Material shown:
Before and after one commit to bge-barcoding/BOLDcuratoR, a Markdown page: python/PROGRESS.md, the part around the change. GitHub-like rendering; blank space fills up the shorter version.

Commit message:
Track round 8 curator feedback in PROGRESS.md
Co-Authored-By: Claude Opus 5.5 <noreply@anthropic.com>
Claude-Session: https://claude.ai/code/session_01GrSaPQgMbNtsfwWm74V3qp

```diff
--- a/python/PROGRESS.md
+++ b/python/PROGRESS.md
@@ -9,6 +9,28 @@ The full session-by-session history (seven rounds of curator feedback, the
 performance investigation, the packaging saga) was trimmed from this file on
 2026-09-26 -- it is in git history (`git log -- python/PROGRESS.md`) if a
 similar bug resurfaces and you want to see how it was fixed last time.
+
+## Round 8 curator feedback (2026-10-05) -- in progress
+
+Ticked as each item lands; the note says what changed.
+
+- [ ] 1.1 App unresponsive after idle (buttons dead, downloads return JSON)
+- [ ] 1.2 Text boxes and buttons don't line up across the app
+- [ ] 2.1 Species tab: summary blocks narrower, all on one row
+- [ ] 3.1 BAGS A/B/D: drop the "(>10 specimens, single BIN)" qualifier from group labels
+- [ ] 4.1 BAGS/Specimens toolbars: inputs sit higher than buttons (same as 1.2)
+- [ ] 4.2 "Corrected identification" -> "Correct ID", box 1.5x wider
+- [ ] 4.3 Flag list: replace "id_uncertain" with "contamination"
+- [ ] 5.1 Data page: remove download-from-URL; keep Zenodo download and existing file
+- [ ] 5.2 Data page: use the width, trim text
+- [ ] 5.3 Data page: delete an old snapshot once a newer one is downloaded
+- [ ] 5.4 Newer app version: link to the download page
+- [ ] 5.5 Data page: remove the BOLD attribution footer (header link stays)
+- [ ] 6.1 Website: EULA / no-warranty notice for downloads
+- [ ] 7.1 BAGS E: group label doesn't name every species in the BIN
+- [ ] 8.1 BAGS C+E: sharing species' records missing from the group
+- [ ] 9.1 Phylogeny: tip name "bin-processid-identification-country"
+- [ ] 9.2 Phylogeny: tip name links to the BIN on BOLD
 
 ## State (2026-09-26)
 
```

About this task: Please write out the records from above, keeping every line exact.

Solution to this problem:
Before and after one commit to bge-barcoding/BOLDcuratoR, a Markdown page: python/PROGRESS.md, the part around the change. GitHub-like rendering; blank space fills up the shorter version.

Commit message:
Track round 8 curator feedback in PROGRESS.md
Co-Authored-By: Claude Opus 5.5 <noreply@anthropic.com>
Claude-Session: https://claude.ai/code/session_01GrSaPQgMbNtsfwWm74V3qp

```diff
--- a/python/PROGRESS.md
+++ b/python/PROGRESS.md
@@ -9,6 +9,28 @@ The full session-by-session history (seven rounds of curator feedback, the
 performance investigation, the packaging saga) was trimmed from this file on
 2026-09-26 -- it is in git history (`git log -- python/PROGRESS.md`) if a
 similar bug resurfaces and you want to see how it was fixed last time.
+
+## Round 8 curator feedback (2026-10-05) -- in progress
+
+Ticked as each item lands; the note says what changed.
+
+- [ ] 1.1 App unresponsive after idle (buttons dead, downloads return JSON)
+- [ ] 1.2 Text boxes and buttons don't line up across the app
+- [ ] 2.1 Species tab: summary blocks narrower, all on one row
+- [ ] 3.1 BAGS A/B/D: drop the "(>10 specimens, single BIN)" qualifier from group labels
+- [ ] 4.1 BAGS/Specimens toolbars: inputs sit higher than buttons (same as 1.2)
+- [ ] 4.2 "Corrected identification" -> "Correct ID", box 1.5x wider
+- [ ] 4.3 Flag list: replace "id_uncertain" with "contamination"
+- [ ] 5.1 Data page: remove download-from-URL; keep Zenodo download and existing file
+- [ ] 5.2 Data page: use the width, trim text
+- [ ] 5.3 Data page: delete an old snapshot once a newer one is downloaded
+- [ ] 5.4 Newer app version: link to the download page
+- [ ] 5.5 Data page: remove the BOLD attribution footer (header link stays)
+- [ ] 6.1 Website: EULA / no-warranty notice for downloads
+- [ ] 7.1 BAGS E: group label doesn't name every species in the BIN
+- [ ] 8.1 BAGS C+E: sharing species' records missing from the group
+- [ ] 9.1 Phylogeny: tip name "bin-processid-identification-country"
+- [ ] 9.2 Phylogeny: tip name links to the BIN on BOLD
 
 ## State (2026-09-26)
 
```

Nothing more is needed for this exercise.